Cerebral Palsy Lawyer Leon Walsh discusses a surgery for cerebral palsy – and twins who recently had this spinal surgery, which is called Selective Dorsal Rhizotomy (SDR).
Meghan and Katelyn Rogers are six year-old twins who were diagnosed with cerebral palsy shortly after birth. They have spastic cerebral palsy, a neurological disorder that affects motor skills, movements and muscle tone. The twins do everything together – they share clothes, play the same games and motivate each other during physical therapy and other treatments for their cerebral palsy. This week, both Meghan and Katelyn underwent a surgery to help their muscles work better. The surgery is called selective dorsal rhizotomy (SDR). The twins are currently recovering together at Shriners Hospital in Montreal.
Meghan and Katelyn have been asking their parents a lot of questions about the SDR. Since the surgery, the children have lost a lot of function and motor skills, and they will have to re-learn basic functions such as crawling, rolling over and walking. Recovery from the surgery could take years. This is because during the surgery, the nerve branches that were abnormal were cut, leaving only the “normal” nerve branches intact and eliminating the nerve branches that had been causing the high muscle tone (spasticity).
Since the surgery, Meghan and Katelyn have been doing physical and occupational therapy, which is essential in order to obtain the maximum benefits of SDR. The twins are already up and getting around with the help of walker. They will need to stay in the hospital for about 2 more weeks. Once home, they will do physical therapy at least 3 times a week.
SELECTIVE DORSAL RHIZOTOMY (SDR) AS A TREATMENT FOR SPASTIC CEREBRAL PALSY
Cerebral palsy (CP) is a neurological condition that occurs when a baby or very young child experiences brain damage to the parts of the brain that control movement, balance and posture.

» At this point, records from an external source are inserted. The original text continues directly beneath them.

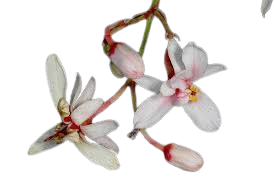
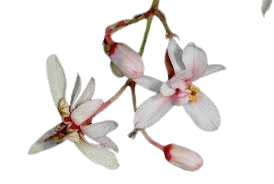
Automated update

diff --git a/beit-hamaaser/טבלת-הנצחה-מתועדת.html b/beit-hamaaser/טבלת-הנצחה-מתועדת.html
@@ -34,6 +34,8 @@ tbody tr:hover{background:#fffdf6;}
 .b-water{background:#eaf4fb;color:var(--water-deep);border:1px solid var(--water);}
 .b-purple{background:#f3e9f7;color:#5f2f74;border:1px solid var(--purple);}
 .b-gold{background:#fff4d6;color:#7a5a10;border:1px solid var(--gold);}
+.b-sea{background:#e6f4f6;color:#0c6b70;border:1px solid #1c9aa0;}
+.b-rose{background:#fbe7ef;color:#9c2d5f;border:1px solid #c9568a;}
 .quote{color:var(--ink);}
 .quote em{color:var(--fire-deep);font-style:normal;font-weight:700;}
 .srclink{display:inline-block;margin-top:6px;font-weight:700;color:var(--water-deep);font-size:.9rem;}
@@ -89,6 +91,18 @@ footer{background:var(--night);color:#9bbdd4;text-align:center;padding:34px 22px
           <td><span class="branch b-gold">שיעורי תורה וכולל</span></td>
           <td class="quote">לחם ונפל בעוטף עזה ביום הטבח. למד שלוש שנים בישיבת אלון מורה; במכתביו ביקש להיות <em>״איש עם הפנים לכלל״</em> ולתרגם ״מסירות נפש לתורה״ — לחיות את התורה.</td>
           <td><a class="srclink" href="https://www.inn.co.il/news/696897" target="_blank" rel="noopener">ערוץ 7 ←</a></td>
+        </tr>
+        <tr>
+          <td class="name">אופיר צרפתי ז״ל<small>נחטף ונרצח אחרי שחילץ חברים מנובה</small></td>
+          <td><span class="branch b-sea">ים וגלישה</span></td>
+          <td class="quote">סטודנט להנדסת חשמל, <em>אוהב ים וגלישה</em>. חבריו הנציחו אותו בקעקוע — ״תמונה שלי ושלו, עם הגלשנים, על שפת הים, כמו שאופיר הכי אהב״.</td>
+          <td><a class="srclink" href="https://www.maariv.co.il/news/israel/article-1239193" target="_blank" rel="noopener">מעריב ←</a></td>
+        </tr>
+        <tr>
+          <td class="name">נועה מרציאנו ז״ל<small>תצפיתנית, נרצחה בשבי</small></td>
+          <td><span class="branch b-rose">חסד ונתינה</span></td>
+          <td class="quote">בני משפחתה הקימו לזכרה בית קפה. תוארה: <em>״ילדה של אור, של אהבה, של שמחה, של נתינה — תמיד ראתה את החלש, תמיד חיפשה לתרום ולתת בלי שום ציפייה לקבל בחזרה״</em>.</td>
+          <td><a class="srclink" href="https://www.maariv.co.il/economy/israel/article-1310770" target="_blank" rel="noopener">מעריב ←</a></td>
         </tr>
       </tbody>
     </table>

diff --git a/beit-hamaaser/index.html b/beit-hamaaser/index.html
@@ -58,7 +58,8 @@ body{font-family:"Heebo","Segoe UI",Arial,sans-serif;color:var(--ink);background
   background:linear-gradient(transparent,rgba(6,18,31,.85));}
 .place-cap b{font-size:1.12rem;font-weight:900;display:block;}
 .place-cap span{font-size:.88rem;opacity:.92;}
-.toc-flower{width:34px;height:34px;border-radius:50%;object-fit:cover;box-shadow:var(--shadow);flex-shrink:0;border:1.5px solid var(--gold-light);}
+.toc-flower{width:38px;height:38px;object-fit:contain;flex-shrink:0;transition:transform .15s;}
+.toc-flower:hover{transform:scale(1.12);}
 @media(max-width:680px){.place-frame{flex:1 1 100%;}}
 
 /* intro */
@@ -212,6 +213,13 @@ footer{background:var(--night);color:#9bbdd4;text-align:center;padding:40px 22px
         <h3>מודל ההנצחה — ענפים</h3>
         <p>כל נשמה וענף משלה: כיצד כל נרצח מוצא מקום בתחום שאהב, והתרומה לעילוי נשמתו ממנת אותו ענף.</p>
         <span class="type">מודל הנצחה</span>
+        <span class="open">לצפייה ←</span>
+      </a>
+      <a class="card" href="טבלת-הנצחה-מתועדת.html">
+        <div class="ic">🕯️</div>
+        <h3>טבלת הנצחה מתועדת</h3>
+        <p>נשמות מהשבעה באוקטובר שתחביבן תועד ופורסם — משויכות לענפי בית המעשר, כל אחת עם ציטוט ומקור.</p>
+        <span class="type">נתונים מאומתים</span>
         <span class="open">לצפייה ←</span>
       </a>
     </div>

Spastic cerebral palsy is the most common type of CP, and children with this condition have muscles that are constantly stiff (spastic).
Selective dorsal rhizotomy (SDR) is a surgery that selectively destroys malfunctioning nerve roots in the spinal cord. During SDR, the lower vertebrae are opened to expose the spinal cord, which contains neurons of the central nervous system. (These neurons (bundles of nerve fibers) relay messages between the brain and different areas of the body.) Electrical stimulation is used to identify and sub-divide sensory and motor nerves. This procedure continues until the specific nerves and nerve roots affecting the spastic muscles are identified and cut. Due to the size of the nerves and rootlets, this is a very precise procedure, and surgery can last many hours.
When the child’s spasticity is relieved, underlying muscle groups can start working more normally so that mobility and function improve. These muscle groups need to be retrained, and the child must engage in aggressive physical therapy.
THE CEREBRAL PALSY LAWYERS AT GREWAL LAW ARE HERE TO HELP
If your baby was diagnosed with cerebral palsy, or if your baby experienced a traumatic birth, birth asphyxia, HIE, a brain bleed, delayed delivery, or delayed emergency C-section, please contact our team of experienced Michigan birth injury attorneys. The Michigan medical malpractice team at Grewal Law, PLLC, is comprised of attorneys and healthcare professionals, including an on-site registered nurse, pharmacist, paramedic, and respiratory therapist. We also work with the best consultants from around the country, as well as an on-site physician. Our attorneys are licensed in Michigan and Florida, and we help victims of medical malpractice and birth trauma throughout Michigan and Florida.
If your child has received a diagnosis of cerebral palsy, hypoxic ischemic encephalopathy (HIE), seizures, motor disorders, periventricular leukomalacia (PVL), hydrocephalus, intellectual disabilities, and / or developmental delays, or if your baby experienced problems during delivery or shortly before or after birth, please call us. Our medical malpractice attorneys and medical staff are available to speak with you 24/7.